"At least 21 new job categories may soon emerge from technological and other societal changes, says a new report from IT-services and consulting firm Cognizant Technology Solutions Corp. CTSH -0.17%
With titles such as “genetic diversity officer,” “virtual store sherpa” and “personal memory curator,” these roles aren’t science fiction, the study’s authors argue. Rather, they are identified as jobs many employers will have to fill within the next decade.
“It’s easier to understand what types of jobs are going to go away,” says Ben Pring, director of Cognizant’s Center for the Future of Work"
"Other studies have concluded that artificial intelligence and automation can create jobs. Many companies building AI systems have found that humans must play an active role in both building and running them. In retailing, store jobs lost to e-commerce have been replaced by jobs in fulfillment centers."
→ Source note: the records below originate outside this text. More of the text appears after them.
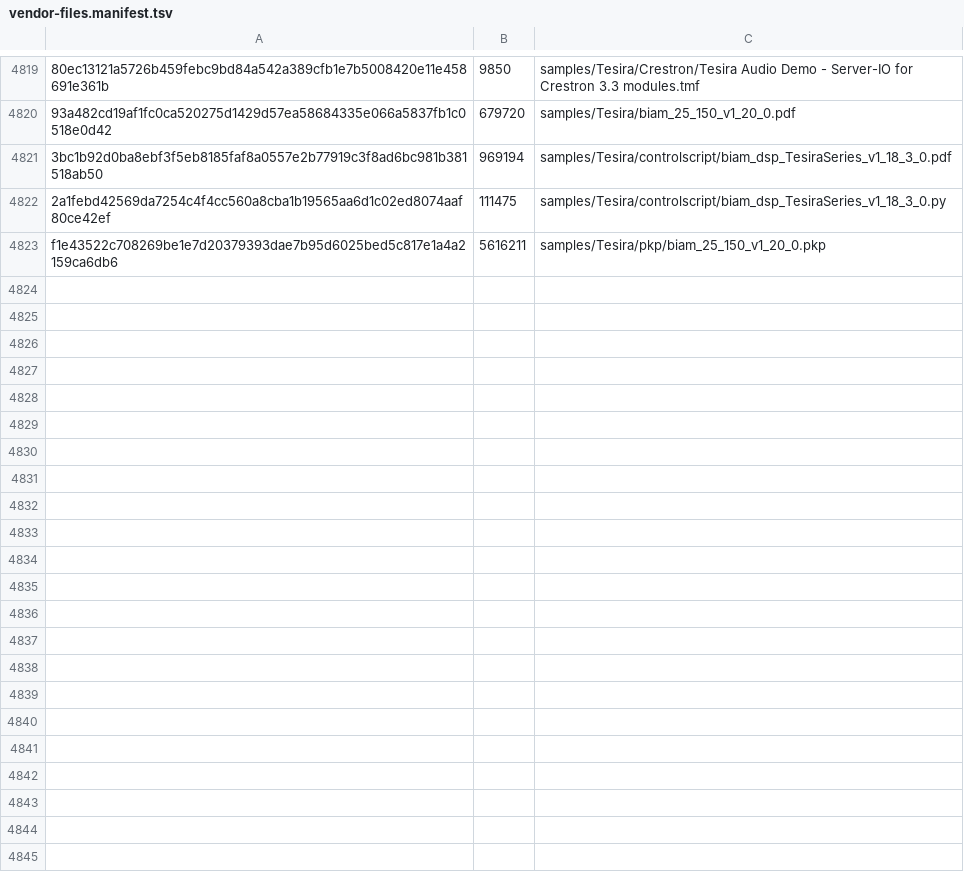
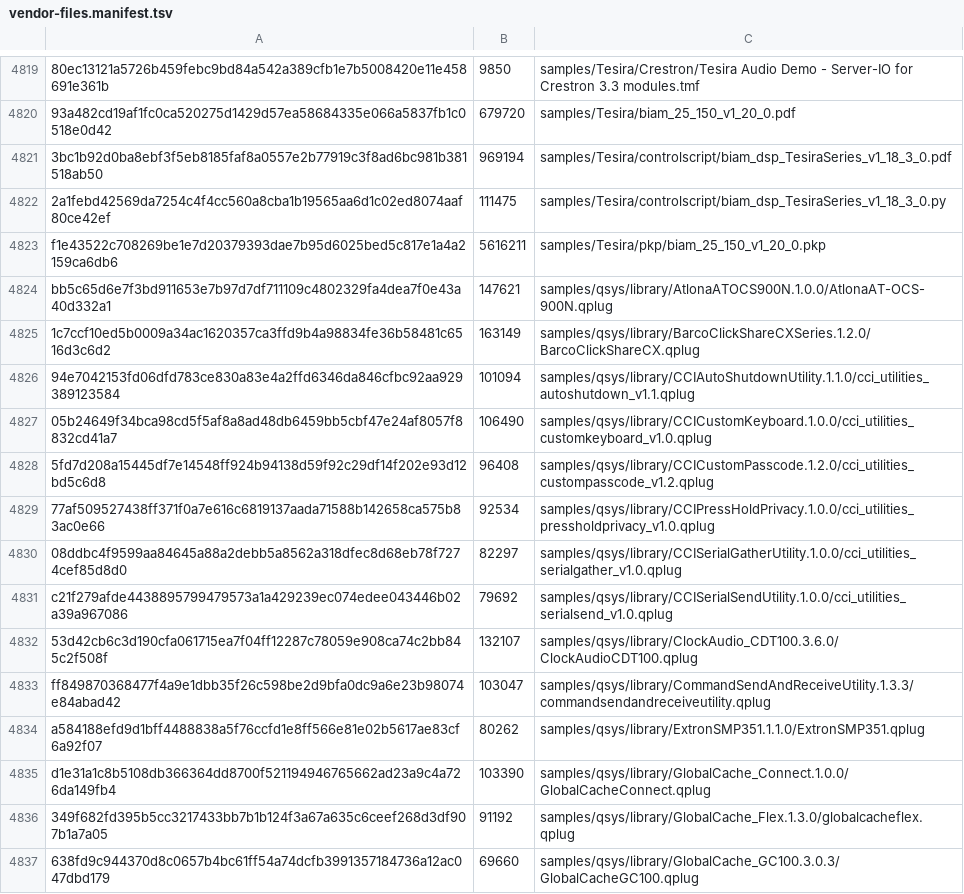
Before and after one commit to rob-paprocki/extron-driver-convert, a TSV file: vendor-files.manifest.tsv, drawn as a sheet; only a part is shown, gaps mark what is left out; the diff covers the shown part only; the diff names each change by its address in the sheet, - before the commit and + after, or states it on an @@ line.

```diff
--- a/vendor-files.manifest.tsv
+++ b/vendor-files.manifest.tsv
+row 4824: bb5c65d6e7f3bd911653e7b97d7df711109c4802329fa4dea7f0e43a40d332a1 | 147621 | samples/qsys/library/AtlonaATOCS900N.1.0.0/AtlonaAT-OCS-900N.qplug
+row 4825: 1c7ccf10ed5b0009a34ac1620357ca3ffd9b4a98834fe36b58481c6516d3c6d2 | 163149 | samples/qsys/library/BarcoClickShareCXSeries.1.2.0/BarcoClickShareCX.qplug
+row 4826: 94e7042153fd06dfd783ce830a83e4a2ffd6346da846cfbc92aa929389123584 | 101094 | samples/qsys/library/CCIAutoShutdownUtility.1.1.0/cci_utilities_autoshutdown_v1.1.qplug
+row 4827: 05b24649f34bca98cd5f5af8a8ad48db6459bb5cbf47e24af8057f8832cd41a7 | 106490 | samples/qsys/library/CCICustomKeyboard.1.0.0/cci_utilities_customkeyboard_v1.0.qplug
+row 4828: 5fd7d208a15445df7e14548ff924b94138d59f92c29df14f202e93d12bd5c6d8 | 96408 | samples/qsys/library/CCICustomPasscode.1.2.0/cci_utilities_custompasscode_v1.2.qplug
+row 4829: 77af509527438ff371f0a7e616c6819137aada71588b142658ca575b83ac0e66 | 92534 | samples/qsys/library/CCIPressHoldPrivacy.1.0.0/cci_utilities_pressholdprivacy_v1.0.qplug
+row 4830: 08ddbc4f9599aa84645a88a2debb5a8562a318dfec8d68eb78f7274cef85d8d0 | 82297 | samples/qsys/library/CCISerialGatherUtility.1.0.0/cci_utilities_serialgather_v1.0.qplug
+row 4831: c21f279afde4438895799479573a1a429239ec074edee043446b02a39a967086 | 79692 | samples/qsys/library/CCISerialSendUtility.1.0.0/cci_utilities_serialsend_v1.0.qplug
+row 4832: 53d42cb6c3d190cfa061715ea7f04ff12287c78059e908ca74c2bb845c2f508f | 132107 | samples/qsys/library/ClockAudio_CDT100.3.6.0/ClockAudioCDT100.qplug
+row 4833: ff849870368477f4a9e1dbb35f26c598be2d9bfa0dc9a6e23b98074e84abad42 | 103047 | samples/qsys/library/CommandSendAndReceiveUtility.1.3.3/commandsendandreceiveutility.qplug
+row 4834: a584188efd9d1bff4488838a5f76ccfd1e8ff566e81e02b5617ae83cf6a92f07 | 80262 | samples/qsys/library/ExtronSMP351.1.1.0/ExtronSMP351.qplug
+row 4835: d1e31a1c8b5108db366364dd8700f521194946765662ad23a9c4a726da149fb4 | 103390 | samples/qsys/library/GlobalCache_Connect.1.0.0/GlobalCacheConnect.qplug
+row 4836: 349f682fd395b5cc3217433bb7b1b124f3a67a635c6ceef268d3df907b1a7a05 | 91192 | samples/qsys/library/GlobalCache_Flex.1.3.0/globalcacheflex.qplug
+row 4837: 638fd9c944370d8c0657b4bc61ff54a74dcfb3991357184736a12ac047dbd179 | 69660 | samples/qsys/library/GlobalCache_GC100.3.0.3/GlobalCacheGC100.qplug
```
Also changed, not shown: 13 added rows elsewhere in this file, 12 other files.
"Michael Reich, economics professor at University of California, Berkeley . . . disagrees with the grim no-jobs future that some envision. “Even if an employer would love to replace all of their workers with robots to make their cars, someone needs to be able to buy those cars made by robots for the business to function.”
Several of the jobs that Mr. Pring and his colleagues envision involve helping companies manage artificial intelligence and automation. There is what the study calls “data detectives:” workers who dig into their employer’s data stockpiles and generate business recommendations. “Man-machine teaming managers” will be needed to ensure machines and human workers collaborate in a way that maximizes results, the study says, while “cyber city analysts” will see that municipalities’ digital systems and processes function smoothly."
"the study describes rising demand for “walker-talkers,” gig workers who answer calls to assist and provide companionship for a growing elderly population as people live longer. On the high-tech side, “augmented-reality journey builders” will help design virtual-reality experiences for consumers, the study projects."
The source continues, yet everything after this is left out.